William Faulkner described Caddy Compson as the true hero of The Sound and the Fury. However, the reader's image of her is mediated through the narrative voices of her three brothers: Benjy in part 1 of the novel, Quentin in part 2, and Jason in part 3.
Benjy's section of the novel is the least clear. Caddy takes care of him like a mother, but he also sees her as a child. He remembers when Caddy climbed a tree, and he looked up and noticed that her underclothes were muddy. This is symbolic of the sexual impurity which Quentin condemns more explicitly.
Quentin is protective of Caddy's honor and is horrified by her promiscuity. He has old-fashioned romantic ideals of chivalry and purity and wants to protect his sister from sin and from criticism. At one stage, he claims to have committed incest with her in a strange attempt to share in the consequences of what he regards as her sin. His obsession with Caddy grows as his mental state deteriorates, propelling him towards suicide.

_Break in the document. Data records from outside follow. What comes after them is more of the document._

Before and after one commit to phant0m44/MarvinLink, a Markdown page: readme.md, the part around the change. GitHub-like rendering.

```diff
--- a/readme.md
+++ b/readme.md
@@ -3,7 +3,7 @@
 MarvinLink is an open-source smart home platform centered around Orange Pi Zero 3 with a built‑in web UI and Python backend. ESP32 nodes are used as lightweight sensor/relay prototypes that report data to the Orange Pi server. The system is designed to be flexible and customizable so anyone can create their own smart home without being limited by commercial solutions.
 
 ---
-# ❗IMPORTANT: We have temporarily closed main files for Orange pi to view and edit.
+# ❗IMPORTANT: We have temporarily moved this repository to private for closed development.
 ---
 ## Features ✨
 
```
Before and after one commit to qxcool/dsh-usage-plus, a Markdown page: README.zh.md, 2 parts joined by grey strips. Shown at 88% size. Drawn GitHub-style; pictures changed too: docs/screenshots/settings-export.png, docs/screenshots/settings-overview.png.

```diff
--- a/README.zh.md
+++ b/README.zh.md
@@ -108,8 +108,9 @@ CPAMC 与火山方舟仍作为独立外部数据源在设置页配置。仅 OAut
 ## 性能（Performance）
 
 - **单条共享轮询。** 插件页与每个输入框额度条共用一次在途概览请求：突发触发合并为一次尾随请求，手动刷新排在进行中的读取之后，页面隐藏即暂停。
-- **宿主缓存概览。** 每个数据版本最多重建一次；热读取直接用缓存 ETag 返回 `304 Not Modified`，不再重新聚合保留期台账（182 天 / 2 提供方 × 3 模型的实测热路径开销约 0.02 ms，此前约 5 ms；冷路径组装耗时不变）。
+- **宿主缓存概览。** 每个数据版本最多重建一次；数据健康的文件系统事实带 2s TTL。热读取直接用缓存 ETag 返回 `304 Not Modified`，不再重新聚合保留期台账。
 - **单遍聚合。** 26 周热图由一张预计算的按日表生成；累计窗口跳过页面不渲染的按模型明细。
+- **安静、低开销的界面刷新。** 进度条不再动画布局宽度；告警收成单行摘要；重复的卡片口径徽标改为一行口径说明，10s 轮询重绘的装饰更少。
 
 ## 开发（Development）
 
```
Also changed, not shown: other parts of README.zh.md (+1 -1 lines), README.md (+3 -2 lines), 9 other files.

Jason is the most straightforward of the three brothers and also is the crudest. He sees Caddy in her social role as a mother and attempts to make money out of her care for her daughter, assuming the role of her guardian and stealing the money Caddy sends for her upkeep. For him alone among the brothers, Caddy's sexual conduct is of little more than practical interest.